What is needed -> Give back all of the records underneath exactly, with no omissions.
══════════════════════════════
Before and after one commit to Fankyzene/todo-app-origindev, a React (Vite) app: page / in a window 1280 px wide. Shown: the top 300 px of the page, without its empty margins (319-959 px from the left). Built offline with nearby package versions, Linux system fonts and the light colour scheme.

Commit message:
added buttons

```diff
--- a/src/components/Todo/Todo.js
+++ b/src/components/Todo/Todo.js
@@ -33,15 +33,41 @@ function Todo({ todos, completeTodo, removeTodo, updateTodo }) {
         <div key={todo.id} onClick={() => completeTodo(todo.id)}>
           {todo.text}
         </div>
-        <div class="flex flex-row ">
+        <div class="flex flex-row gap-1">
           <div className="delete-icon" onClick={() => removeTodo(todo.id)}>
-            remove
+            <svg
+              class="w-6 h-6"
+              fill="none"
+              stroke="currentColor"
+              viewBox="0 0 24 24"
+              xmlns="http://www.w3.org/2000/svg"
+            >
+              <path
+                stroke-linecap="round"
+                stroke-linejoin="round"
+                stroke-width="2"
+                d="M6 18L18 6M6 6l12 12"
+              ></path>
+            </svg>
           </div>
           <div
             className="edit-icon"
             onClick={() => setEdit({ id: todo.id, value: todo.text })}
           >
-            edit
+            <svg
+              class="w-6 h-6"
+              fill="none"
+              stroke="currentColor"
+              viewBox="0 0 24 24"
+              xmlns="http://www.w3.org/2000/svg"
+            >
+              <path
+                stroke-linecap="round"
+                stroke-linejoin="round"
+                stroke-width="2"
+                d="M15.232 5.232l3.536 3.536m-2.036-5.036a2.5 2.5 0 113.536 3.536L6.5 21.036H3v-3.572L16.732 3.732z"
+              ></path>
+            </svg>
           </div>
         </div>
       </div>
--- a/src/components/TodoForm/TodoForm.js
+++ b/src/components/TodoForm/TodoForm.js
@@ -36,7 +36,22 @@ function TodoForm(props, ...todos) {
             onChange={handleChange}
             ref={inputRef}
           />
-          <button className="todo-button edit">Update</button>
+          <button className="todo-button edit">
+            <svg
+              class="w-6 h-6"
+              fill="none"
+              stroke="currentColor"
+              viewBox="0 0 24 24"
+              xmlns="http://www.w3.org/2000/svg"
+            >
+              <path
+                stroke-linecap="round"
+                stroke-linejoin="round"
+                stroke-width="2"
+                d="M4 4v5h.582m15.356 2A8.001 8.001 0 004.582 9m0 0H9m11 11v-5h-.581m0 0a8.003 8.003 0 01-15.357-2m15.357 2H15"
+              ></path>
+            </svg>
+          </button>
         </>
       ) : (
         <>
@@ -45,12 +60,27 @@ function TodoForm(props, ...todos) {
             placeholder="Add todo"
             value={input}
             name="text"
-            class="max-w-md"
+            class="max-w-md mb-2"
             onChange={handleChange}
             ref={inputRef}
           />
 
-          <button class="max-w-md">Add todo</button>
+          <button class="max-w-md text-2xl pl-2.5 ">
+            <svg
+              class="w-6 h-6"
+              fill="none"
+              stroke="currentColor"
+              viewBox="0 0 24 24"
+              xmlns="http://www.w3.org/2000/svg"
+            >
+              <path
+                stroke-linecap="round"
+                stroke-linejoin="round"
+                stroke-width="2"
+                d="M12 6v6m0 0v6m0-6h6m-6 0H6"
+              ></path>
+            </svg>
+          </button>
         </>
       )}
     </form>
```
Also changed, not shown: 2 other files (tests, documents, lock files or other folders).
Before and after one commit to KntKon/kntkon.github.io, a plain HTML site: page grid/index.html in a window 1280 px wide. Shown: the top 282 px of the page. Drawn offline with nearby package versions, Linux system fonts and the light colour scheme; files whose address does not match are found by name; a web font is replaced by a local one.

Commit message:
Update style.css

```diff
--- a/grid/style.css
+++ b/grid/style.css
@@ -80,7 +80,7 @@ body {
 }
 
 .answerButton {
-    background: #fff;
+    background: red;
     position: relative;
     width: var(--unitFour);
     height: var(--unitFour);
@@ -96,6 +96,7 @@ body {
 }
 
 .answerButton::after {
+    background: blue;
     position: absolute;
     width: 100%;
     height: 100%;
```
══════════════════════════════
Task response ->
Before and after one commit to Fankyzene/todo-app-origindev, a React (Vite) app: page / in a window 1280 px wide. Shown: the top 300 px of the page, without its empty margins (319-959 px from the left). Built offline with nearby package versions, Linux system fonts and the light colour scheme.

Commit message:
added buttons

```diff
--- a/src/components/Todo/Todo.js
+++ b/src/components/Todo/Todo.js
@@ -33,15 +33,41 @@ function Todo({ todos, completeTodo, removeTodo, updateTodo }) {
         <div key={todo.id} onClick={() => completeTodo(todo.id)}>
           {todo.text}
         </div>
-        <div class="flex flex-row ">
+        <div class="flex flex-row gap-1">
           <div className="delete-icon" onClick={() => removeTodo(todo.id)}>
-            remove
+            <svg
+              class="w-6 h-6"
+              fill="none"
+              stroke="currentColor"
+              viewBox="0 0 24 24"
+              xmlns="http://www.w3.org/2000/svg"
+            >
+              <path
+                stroke-linecap="round"
+                stroke-linejoin="round"
+                stroke-width="2"
+                d="M6 18L18 6M6 6l12 12"
+              ></path>
+            </svg>
           </div>
           <div
             className="edit-icon"
             onClick={() => setEdit({ id: todo.id, value: todo.text })}
           >
-            edit
+            <svg
+              class="w-6 h-6"
+              fill="none"
+              stroke="currentColor"
+              viewBox="0 0 24 24"
+              xmlns="http://www.w3.org/2000/svg"
+            >
+              <path
+                stroke-linecap="round"
+                stroke-linejoin="round"
+                stroke-width="2"
+                d="M15.232 5.232l3.536 3.536m-2.036-5.036a2.5 2.5 0 113.536 3.536L6.5 21.036H3v-3.572L16.732 3.732z"
+              ></path>
+            </svg>
           </div>
         </div>
       </div>
--- a/src/components/TodoForm/TodoForm.js
+++ b/src/components/TodoForm/TodoForm.js
@@ -36,7 +36,22 @@ function TodoForm(props, ...todos) {
             onChange={handleChange}
             ref={inputRef}
           />
-          <button className="todo-button edit">Update</button>
+          <button className="todo-button edit">
+            <svg
+              class="w-6 h-6"
+              fill="none"
+              stroke="currentColor"
+              viewBox="0 0 24 24"
+              xmlns="http://www.w3.org/2000/svg"
+            >
+              <path
+                stroke-linecap="round"
+                stroke-linejoin="round"
+                stroke-width="2"
+                d="M4 4v5h.582m15.356 2A8.001 8.001 0 004.582 9m0 0H9m11 11v-5h-.581m0 0a8.003 8.003 0 01-15.357-2m15.357 2H15"
+              ></path>
+            </svg>
+          </button>
         </>
       ) : (
         <>
@@ -45,12 +60,27 @@ function TodoForm(props, ...todos) {
             placeholder="Add todo"
             value={input}
             name="text"
-            class="max-w-md"
+            class="max-w-md mb-2"
             onChange={handleChange}
             ref={inputRef}
           />
 
-          <button class="max-w-md">Add todo</button>
+          <button class="max-w-md text-2xl pl-2.5 ">
+            <svg
+              class="w-6 h-6"
+              fill="none"
+              stroke="currentColor"
+              viewBox="0 0 24 24"
+              xmlns="http://www.w3.org/2000/svg"
+            >
+              <path
+                stroke-linecap="round"
+                stroke-linejoin="round"
+                stroke-width="2"
+                d="M12 6v6m0 0v6m0-6h6m-6 0H6"
+              ></path>
+            </svg>
+          </button>
         </>
       )}
     </form>
```
Also changed, not shown: 2 other files (tests, documents, lock files or other folders).
Before and after one commit to KntKon/kntkon.github.io, a plain HTML site: page grid/index.html in a window 1280 px wide. Shown: the top 282 px of the page. Drawn offline with nearby package versions, Linux system fonts and the light colour scheme; files whose address does not match are found by name; a web font is replaced by a local one.

Commit message:
Update style.css

```diff
--- a/grid/style.css
+++ b/grid/style.css
@@ -80,7 +80,7 @@ body {
 }
 
 .answerButton {
-    background: #fff;
+    background: red;
     position: relative;
     width: var(--unitFour);
     height: var(--unitFour);
@@ -96,6 +96,7 @@ body {
 }
 
 .answerButton::after {
+    background: blue;
     position: absolute;
     width: 100%;
     height: 100%;
```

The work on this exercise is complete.